Reparations bill continues to stall after 30+ years in Washington
HR-40 is the federal bill introduced to create a commission to look into reparations. It’s been re-introduced for more than 30 years, but Congress has never passed it. The country is greatly divided on the issue.
Former Congressman John Conyers first introduced it in 1989, and it was re-introduced year after year without success. However, last year, more House members than ever before committed to voting in favor of a commission, but not in the Senate.
Former New York State Assemblymember Charles Barron says President Biden could have moved the conversation forward, had he kept a campaign promise to jumpstart a national discussion by creating a federal commission to examine it. Barron says Biden still has the power to do it.

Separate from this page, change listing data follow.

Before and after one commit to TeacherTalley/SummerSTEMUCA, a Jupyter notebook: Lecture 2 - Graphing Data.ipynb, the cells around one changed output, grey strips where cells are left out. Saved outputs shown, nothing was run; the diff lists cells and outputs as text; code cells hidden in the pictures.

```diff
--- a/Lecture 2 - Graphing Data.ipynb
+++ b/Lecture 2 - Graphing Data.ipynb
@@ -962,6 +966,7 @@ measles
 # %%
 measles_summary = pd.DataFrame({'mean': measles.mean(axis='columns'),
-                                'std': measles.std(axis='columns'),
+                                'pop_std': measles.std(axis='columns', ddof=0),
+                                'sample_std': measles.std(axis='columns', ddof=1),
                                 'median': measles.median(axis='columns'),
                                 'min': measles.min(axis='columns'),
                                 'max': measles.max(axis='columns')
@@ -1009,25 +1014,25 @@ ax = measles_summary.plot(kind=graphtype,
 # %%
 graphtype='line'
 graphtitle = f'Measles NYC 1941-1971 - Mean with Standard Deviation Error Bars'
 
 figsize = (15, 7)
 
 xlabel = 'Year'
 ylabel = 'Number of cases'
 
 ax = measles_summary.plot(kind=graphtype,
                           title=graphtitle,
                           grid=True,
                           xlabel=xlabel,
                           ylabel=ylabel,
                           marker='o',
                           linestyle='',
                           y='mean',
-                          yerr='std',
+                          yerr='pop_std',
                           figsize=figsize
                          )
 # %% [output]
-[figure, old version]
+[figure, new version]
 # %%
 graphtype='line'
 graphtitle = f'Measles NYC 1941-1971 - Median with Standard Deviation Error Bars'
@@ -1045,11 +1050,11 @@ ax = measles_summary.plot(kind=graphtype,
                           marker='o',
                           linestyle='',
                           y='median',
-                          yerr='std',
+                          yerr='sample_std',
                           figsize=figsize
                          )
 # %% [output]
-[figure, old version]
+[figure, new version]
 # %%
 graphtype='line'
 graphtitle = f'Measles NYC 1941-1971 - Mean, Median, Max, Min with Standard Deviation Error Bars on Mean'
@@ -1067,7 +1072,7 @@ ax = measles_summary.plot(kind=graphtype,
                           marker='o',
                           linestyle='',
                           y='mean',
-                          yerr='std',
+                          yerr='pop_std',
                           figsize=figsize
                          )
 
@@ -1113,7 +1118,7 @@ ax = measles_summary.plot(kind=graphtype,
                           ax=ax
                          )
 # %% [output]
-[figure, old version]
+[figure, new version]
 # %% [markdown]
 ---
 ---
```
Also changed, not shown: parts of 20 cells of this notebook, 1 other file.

When Barron was in the state Assembly, he introduced a bill for reparations for three years. He believes it will pass next year.

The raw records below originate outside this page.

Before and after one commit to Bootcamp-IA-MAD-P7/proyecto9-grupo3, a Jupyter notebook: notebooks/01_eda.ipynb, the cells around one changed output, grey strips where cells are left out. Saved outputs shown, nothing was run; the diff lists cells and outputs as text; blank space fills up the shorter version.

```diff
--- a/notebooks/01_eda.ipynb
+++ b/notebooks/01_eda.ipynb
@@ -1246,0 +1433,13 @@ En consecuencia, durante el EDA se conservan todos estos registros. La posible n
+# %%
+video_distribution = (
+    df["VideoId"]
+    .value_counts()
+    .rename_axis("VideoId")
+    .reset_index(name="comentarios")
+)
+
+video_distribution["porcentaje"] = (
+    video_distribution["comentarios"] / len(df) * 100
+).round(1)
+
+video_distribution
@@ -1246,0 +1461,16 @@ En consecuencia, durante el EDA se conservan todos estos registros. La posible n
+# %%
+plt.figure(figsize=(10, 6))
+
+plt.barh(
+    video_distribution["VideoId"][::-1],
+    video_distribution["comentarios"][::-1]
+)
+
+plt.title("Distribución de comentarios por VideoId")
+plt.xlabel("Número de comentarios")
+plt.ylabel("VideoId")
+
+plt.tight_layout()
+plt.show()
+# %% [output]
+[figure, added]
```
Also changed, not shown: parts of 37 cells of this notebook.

It is estimated six to seven million Africans were enslaved in this country, exploited to work tobacco and cotton fields while beaten, sold and oppressed. That oppression continued with their descendants, who faced lynchings and Jim Crow laws which prevented them from voting, attending certain schools and gaining economic parity.
It is those atrocities Barron says Blacks need to be compensated for – even though he’s heard from whites who don’t agree.
Nkechi Taifa, founding member of National Coalition of Blacks for Reparations in America, agrees the president could move the needle on the issue. However, she says a movement for reparations is already gaining momentum in several states that have adopted their own commissions to study the idea of reparations.
African Americans would not be the first group the country has made reparations to. Learn about some of the others by watching the video of Elaine Houston’s story.
Wednesday at 5 p.m. and on WNYT.com, we will look at how those reparations will be implemented.